January 24, 2019, by Postgraduate Placements Nottingham
Building a sustainable future
This week we hear from Sean Stevenson of Westville Group about his experience of hosting two Postgraduate Placements Nottingham (PPN) students. Westville Group is an experienced construction, insulation and rendering services supplier to both residential and commercial clientele.
Westville’s history dates back to 1988 when our Chairman Jon Stevenson realised the growing importance of insulation products and the role they would play in the construction industry throughout the twenty first century due to climate change, increasing energy prices and decreasing energy resources. To date we have worked on over 130,000 projects and properties in both residential and commercial sectors.

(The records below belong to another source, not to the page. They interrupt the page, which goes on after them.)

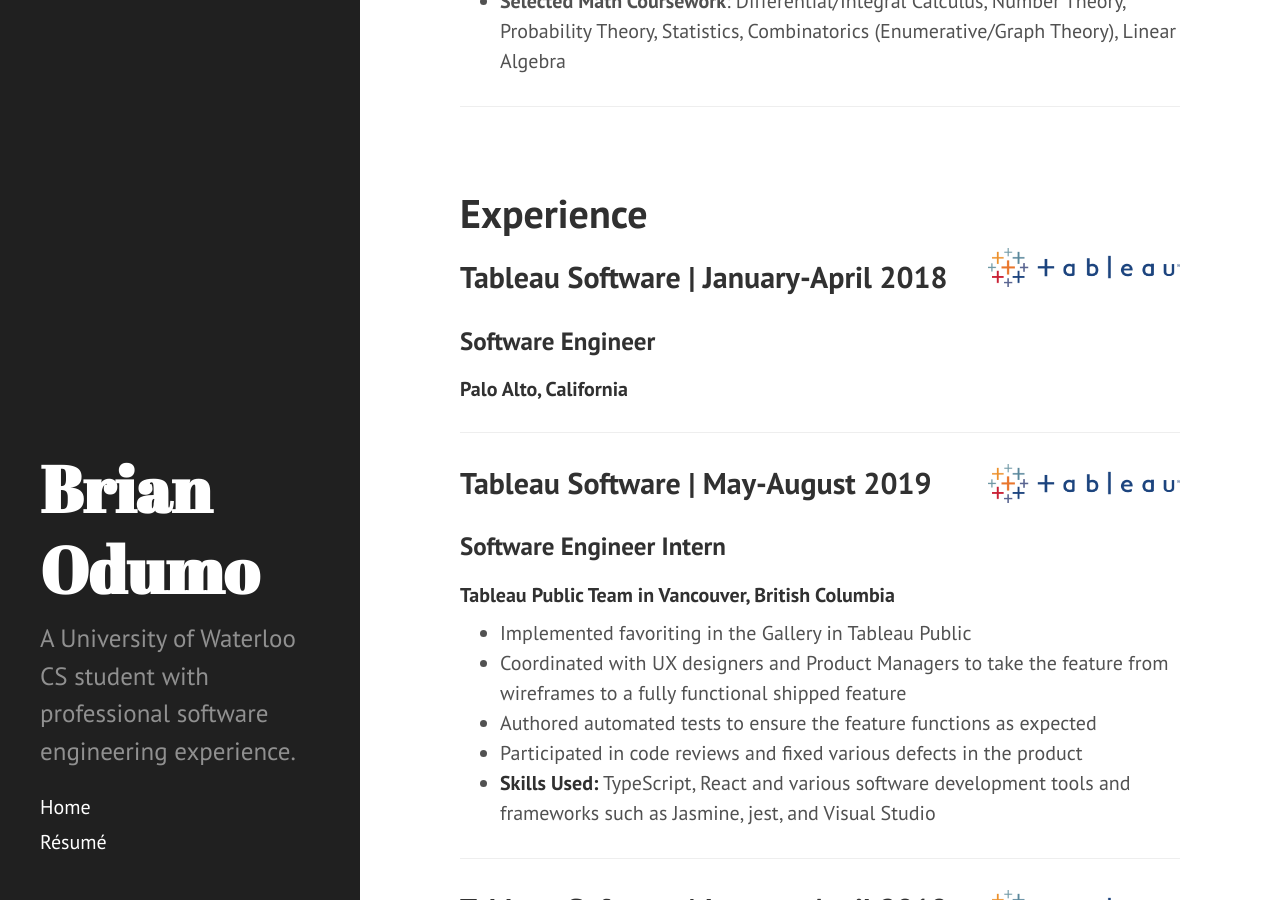
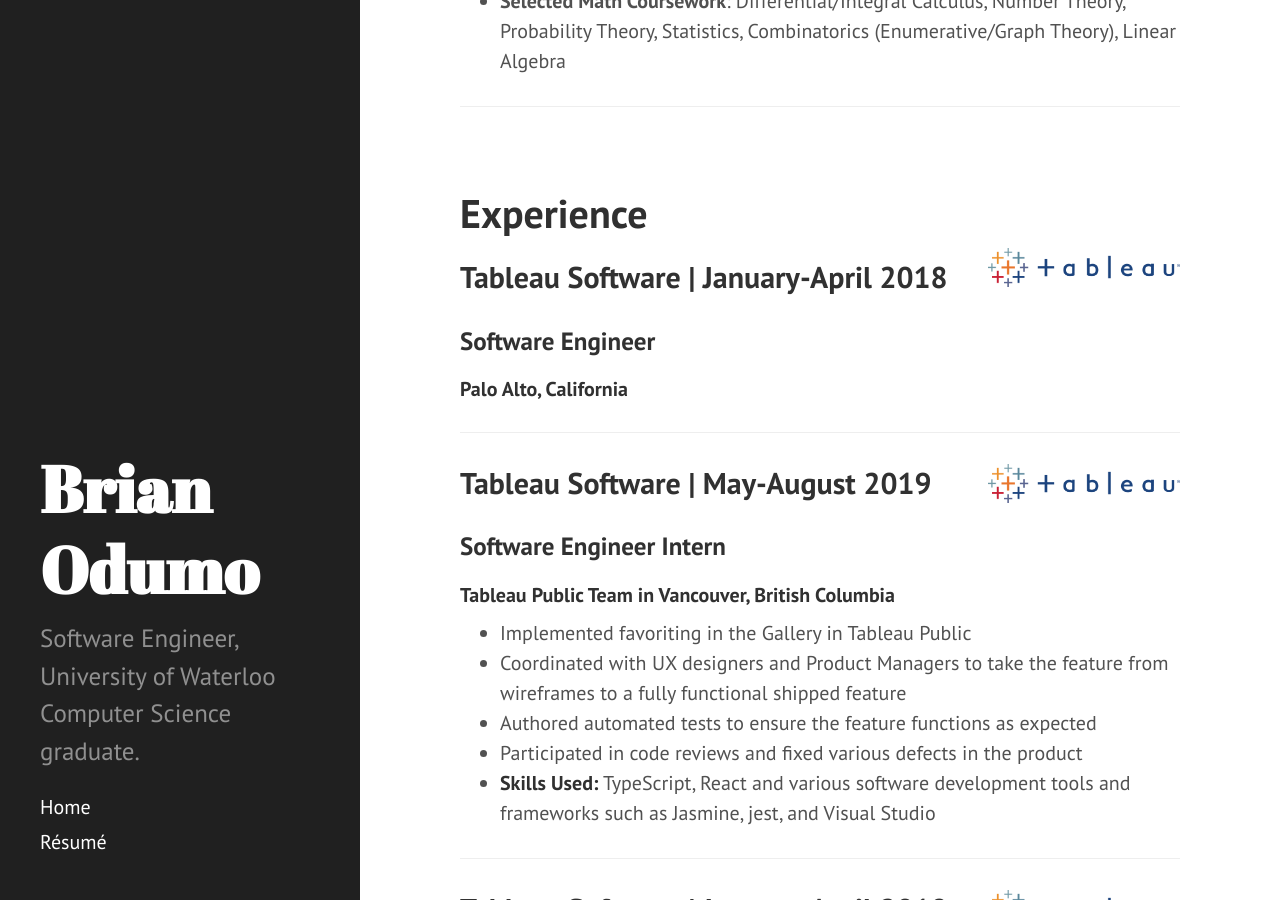
Before and after one commit to brianod/brianod.github.io, a Jekyll site: the page built from index.html, in a window 1280 px wide and 900 px high, scrolled down 369 px. Built offline with Jekyll 4.4.1, drawn with Linux system fonts in a browser that asks for light colours; the list of posts is cut into pages by our own code.

Commit message:
Update _config.yml

```diff
--- a/_config.yml
+++ b/_config.yml
@@ -7,7 +7,7 @@
 # Setup
 title:            Brian Odumo
 tagline:          'A portfolio website and blog'
-description:      'A University of Waterloo CS student with professional software engineering experience.'
+description:      'Software Engineer, University of Waterloo Computer Science graduate.'
 url:              http://brianodumo.com
 baseurl:          /
 
```
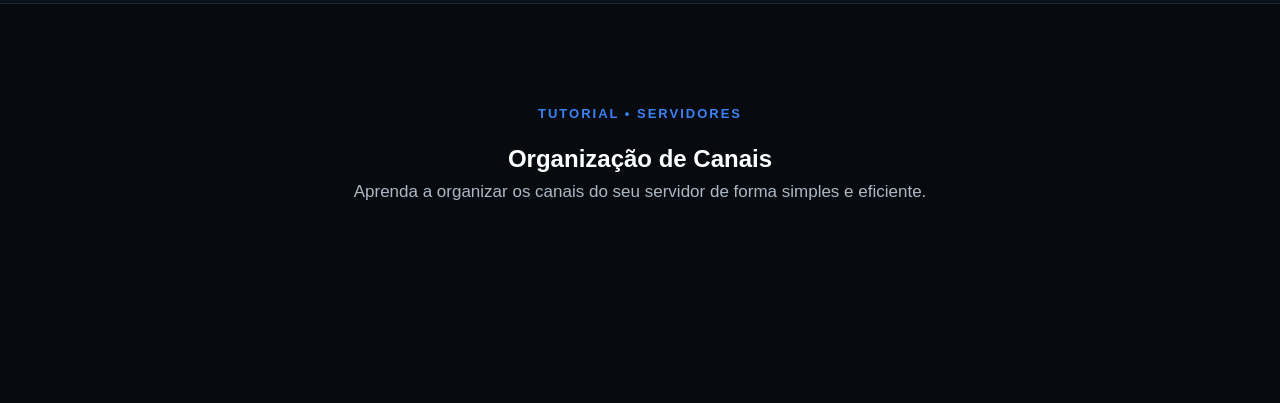
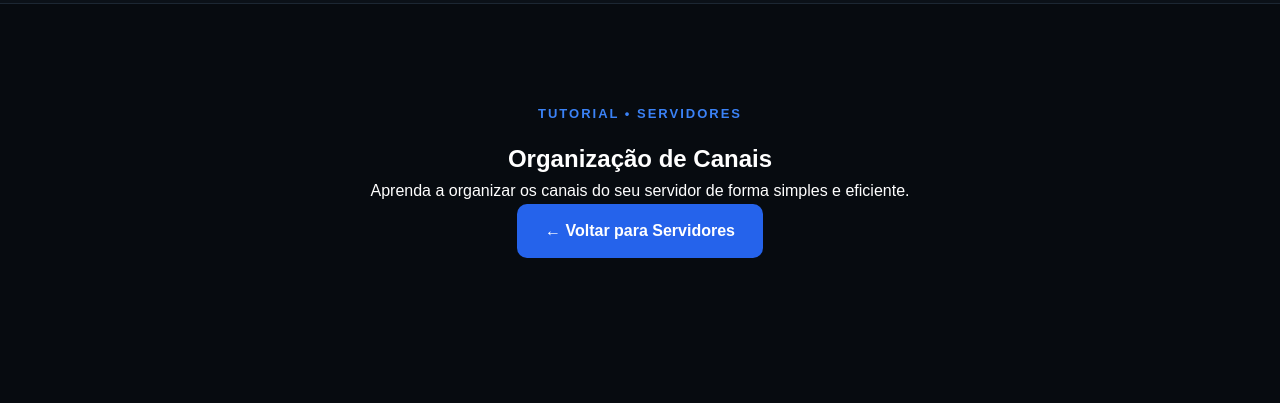
Before and after one commit to centralplusdev/CentralTec, a plain HTML site: page canais.html in a window 1280 px wide. Shown: the part 72-475 px from the top of the page. Drawn offline with Linux system fonts and the light colour scheme.

Commit message:
Update canais.html

```diff
--- a/canais.html
+++ b/canais.html
@@ -1,4 +1,3 @@
-
 <!DOCTYPE html>
 <html lang="pt-BR">
 
@@ -40,6 +39,10 @@
                 de forma simples e eficiente.
             </p>
 
+            <a href="servidores.html" class="botao">
+                ← Voltar para Servidores
+            </a>
+
         </section>
 
 
@@ -48,58 +51,42 @@
             <div class="cards">
 
                 <div class="card">
-
                     <div class="icone">📁</div>
-
                     <h3>1. Crie categorias</h3>
-
                     <p>
                         Separe os canais em categorias para
                         deixar o servidor organizado.
                     </p>
-
                 </div>
 
 
                 <div class="card">
-
                     <div class="icone">💬</div>
-
                     <h3>2. Crie canais de texto</h3>
-
                     <p>
                         Use canais de texto para mensagens,
                         informações e conversas.
                     </p>
-
                 </div>
 
 
                 <div class="card">
-
                     <div class="icone">🔊</div>
-
                     <h3>3. Crie canais de voz</h3>
-
                     <p>
                         Crie canais de voz para conversas
                         e reuniões da comunidade.
                     </p>
-
                 </div>
 
 
                 <div class="card">
-
                     <div class="icone">📌</div>
-
                     <h3>4. Organize os canais</h3>
-
                     <p>
                         Coloque os canais mais importantes
                         em posições fáceis de encontrar.
                     </p>
-
                 </div>
 
             </div>
```
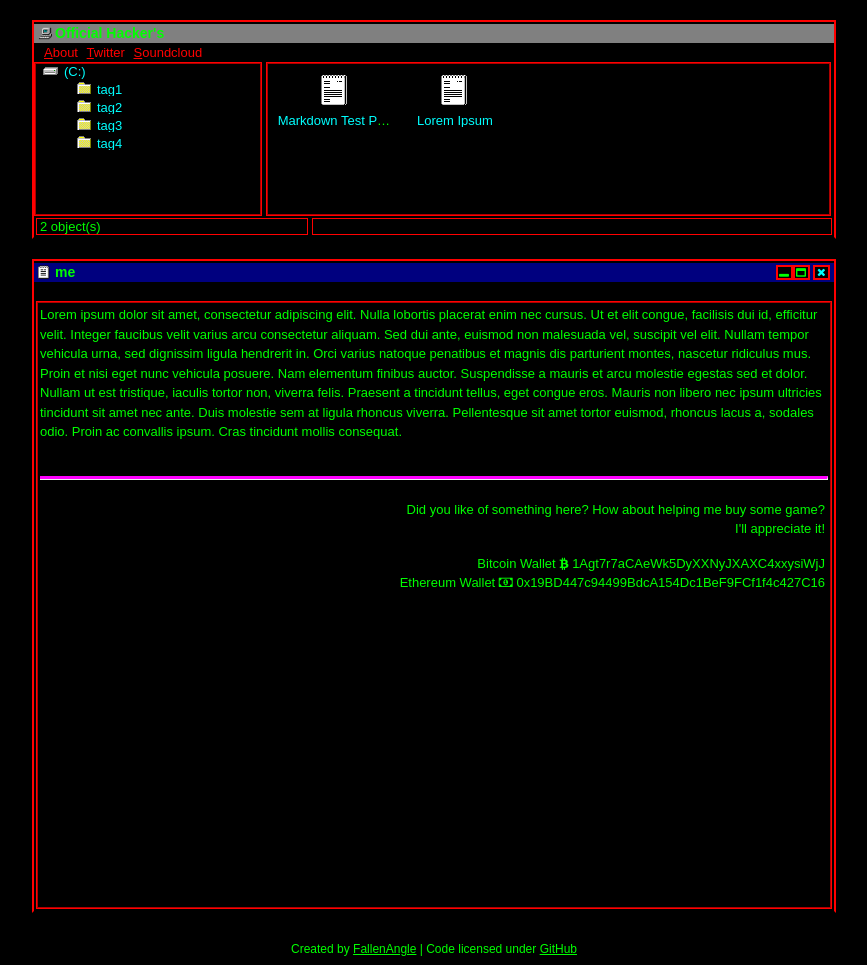
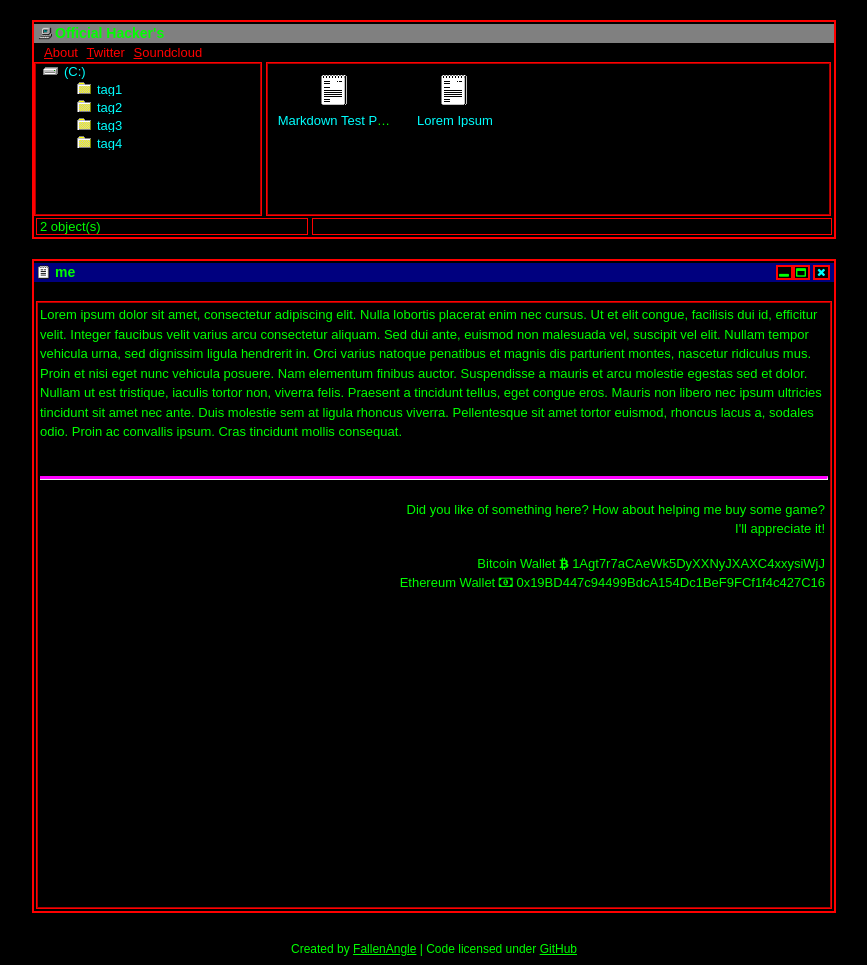
Before and after one commit to FallenAngle/fallenangle.github.io, a Jekyll site: the page built from me/index.md, in a window 1280 px wide. Shown: the whole page, without its empty margins (206-1073 px from the left). Built offline with Jekyll 4.4.1, drawn with Linux system fonts in a browser that asks for light colours.

Commit message:
Mr Hyde was here …

```diff
--- a/_sass/_main.scss
+++ b/_sass/_main.scss
@@ -11,7 +11,7 @@ body {
 	margin-top: 20px;
 	background: #000000;
 	border: 2px solid;
-	border-color: #ff0000 #ff0000 #000000 #ff0000;
+	border-color: #ff0000 #ff0000 #f00 #ff0000;
 	padding: 2px 0;
 }
 .default_title, .post_title {
```
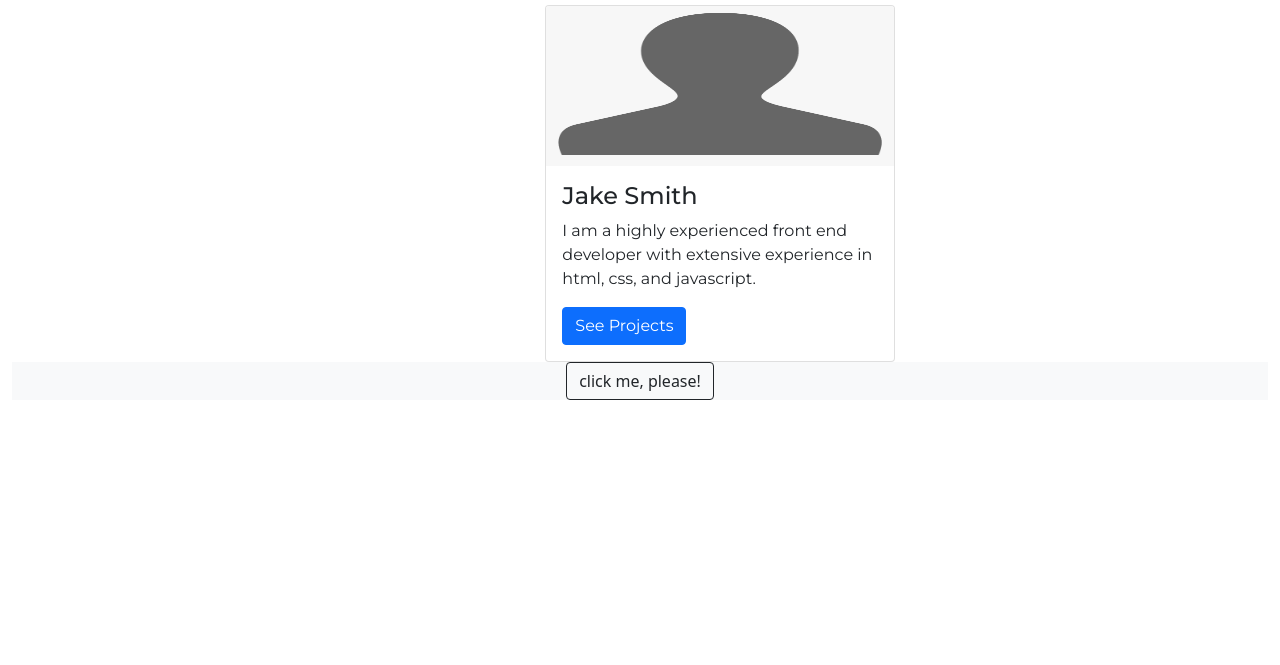
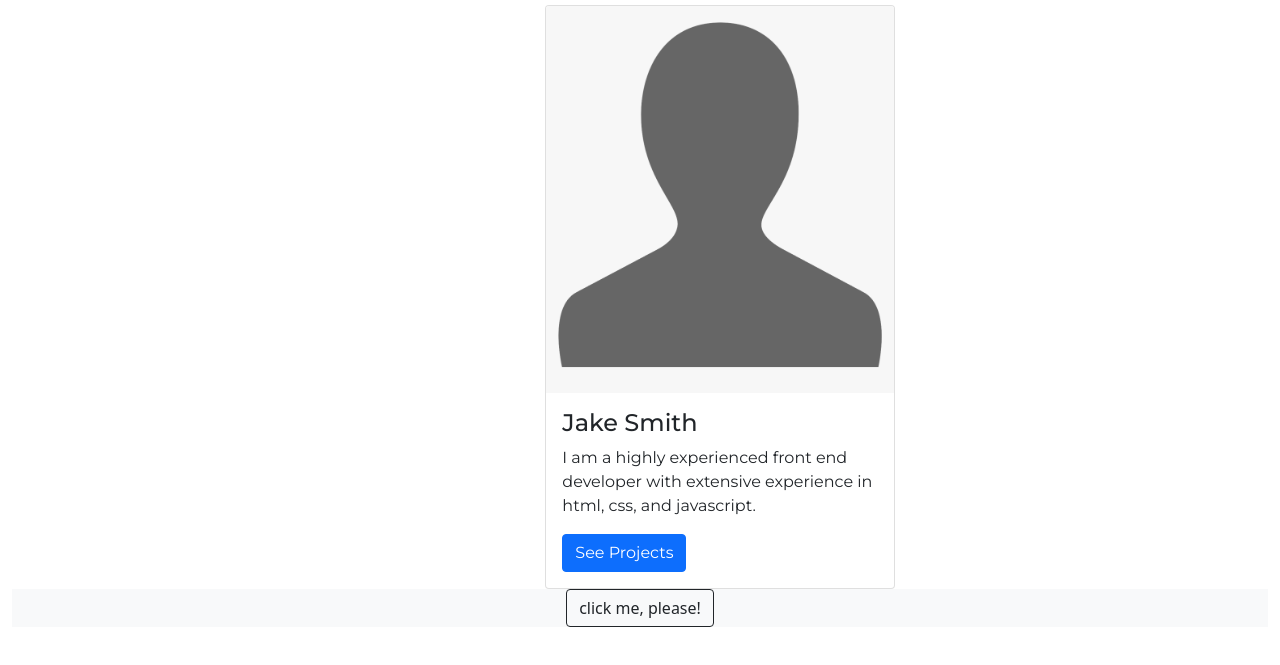
Before and after one commit to znasser46/znasser46, a plain HTML site: page docs/index.html in a window 1280 px wide. Shown: the part 107-772 px from the top of the page. Drawn offline with nearby package versions, Linux system fonts and the light colour scheme; a web font is replaced by a local one.

Commit message:
Refactor CSS styles and add gameSS class

```diff
--- a/docs/styles/style.css
+++ b/docs/styles/style.css
@@ -20,7 +20,7 @@ h1 {
 
 }
 
-img {
+#gameSS {
   width: 240px;
   height: 160px;
 }
```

We are always seeking new ways to promote the adoption of low carbon technologies and the University of Nottingham’s PPN programme offered us a low cost way to access the cutting-edge knowledge and skills of their postgraduate researcher population. We worked with the PPN team to identify two candidates that fitted the profile we needed and were pleased to be able to host an architecture researcher and an engineering researcher because their complementary disciplines brought additional breadth to the project. The recruitment process was really well set up by the PPN team, with great support around the initial interviews, and we found all of their administration to be slick and painless.
The specific project we undertook with the support of the UON postgraduate students, Soni and Victor, focused on creating a database of property construction types across all the wards in the city of Nottingham boundary. The aim was to be able to identify by area and street properties that would require a solid wall insulation solution (internal and external) to improve their thermal performance. We also hoped to be able to identify conservation areas and main heating sources (i.e. gas / electric / solid fuel). All of this information was to be collated into a mapping process to assist in the further adoption of low carbon technologies. Opportunities for supply chain development through the identification of technical solutions for specific housing typologies would also be recorded.
Since our project was not time sensitive I was happy to work around the postgraduate students’ academic schedules and I purposely set Soni and Victor a looser brief to allow scope for them to add value according to their own independent skills and insights. This worked well because as postgraduate researchers they were used to working in a self-sufficient and flexible manner.
With such a good project-team in place we worked quicker than expected and over-delivered against the project requirements, mapping the data from 14 district areas instead of the 2 originally envisaged. We have already used these outcomes of this work to help local Councils target people in fuel poverty and in need of improved insulation. So the tools are live and being used – not on a shelf gathering dust.
I think the success of the project was rooted in a combination of the good candidates, recruited through Postgraduate Placements Nottingham (PPN), and the room we gave them to add value and flexibility of approach to outputs as opposed to strict working hours.
This placement was joint-funded by PPN and the Energy for Business project. Energy for Business can support SMEs who are energy innovators and those who want to become more energy efficient by forging links between businesses and world-class academics, researchers and graduate talent in the energy field at the University of Nottingham. Delivered by the Energy Innovation and Collaboration team and funded by the European Regional Development Fund (ERDF), this low-carbon project offers product innovation, business support and capital funding to SMEs in the Derbyshire and Nottinghamshire regions.